[Records contained in a dataset]
*** Block opens ***

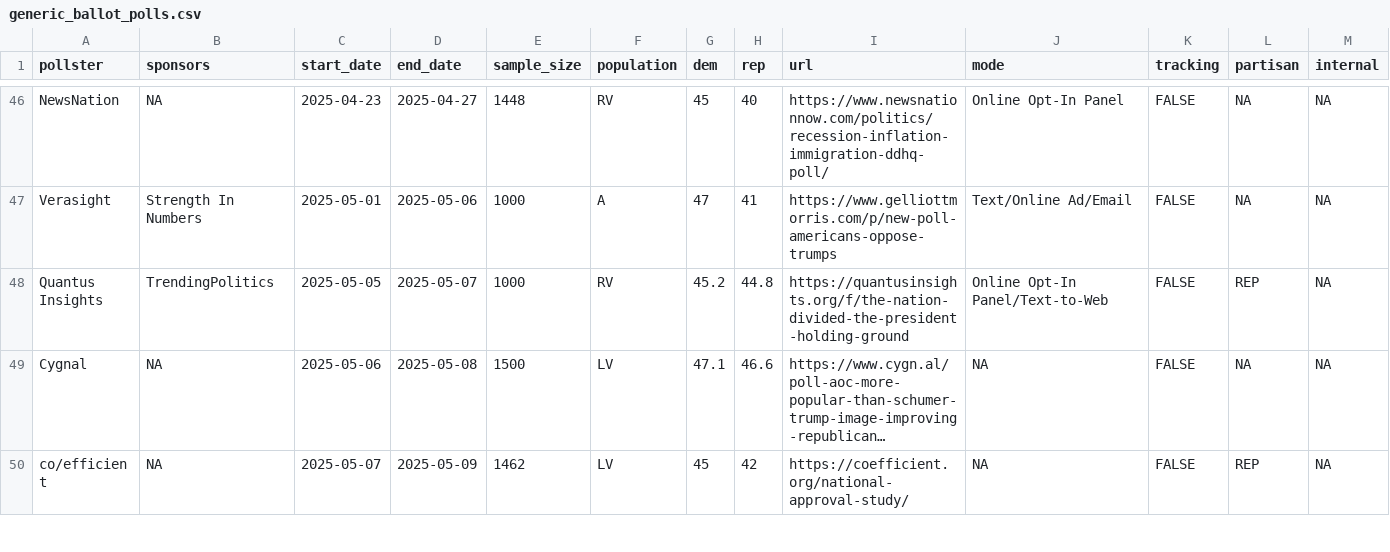
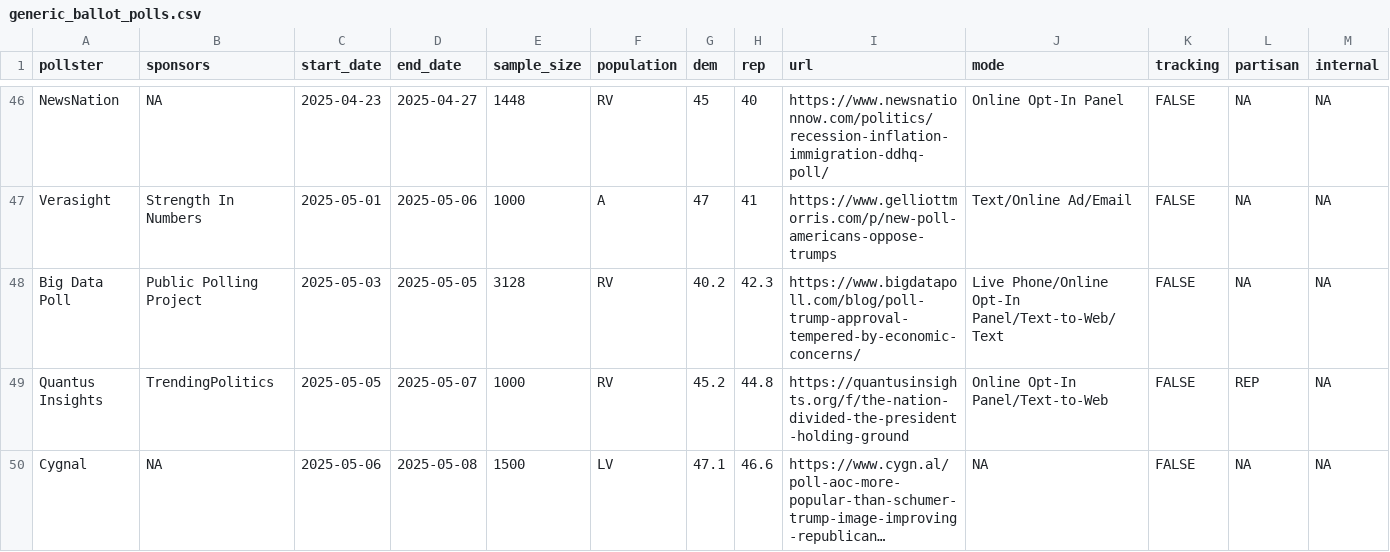
Before and after one commit to Hackquantumcpp/snoutcounter-backend, a CSV file: data/generic_ballot_polls.csv, drawn as a sheet; only a part is shown, gaps mark what is left out; the shorter side is filled out with more unchanged rows; long unchanged cells end in …; the diff covers the shown part only; the diff names each change by its address in the sheet, - before the commit and + after, or states it on an @@ line.

```diff
--- a/data/generic_ballot_polls.csv
+++ b/data/generic_ballot_polls.csv
+row 48: Big Data Poll | Public Polling Project | 2025-05-03 | 2025-05-05 | 3128 | RV | 40.2 | 42.3 | https://www.bigdatapoll.com/blog/poll-trump-approval-tempered-by-economic-concerns/ | Live Phone/Online Opt-In Panel/Text-to-Web/Text | FALSE | NA | NA
```
Also changed, not shown: 8 added rows elsewhere in this file, data/president_issue_approval_polls.csv, 4 other files.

*** Block closes ***

Work to be completed:
Looking through the data above, copy out each line in which the string "file" occurs.

Exercise result:
Before and after one commit to Hackquantumcpp/snoutcounter-backend, a CSV file: data/generic_ballot_polls.csv, drawn as a sheet; only a part is shown, gaps mark what is left out; the shorter side is filled out with more unchanged rows; long unchanged cells end in …; the diff covers the shown part only; the diff names each change by its address in the sheet, - before the commit and + after, or states it on an @@ line.
Also changed, not shown: 8 added rows elsewhere in this file, data/president_issue_approval_polls.csv, 4 other files.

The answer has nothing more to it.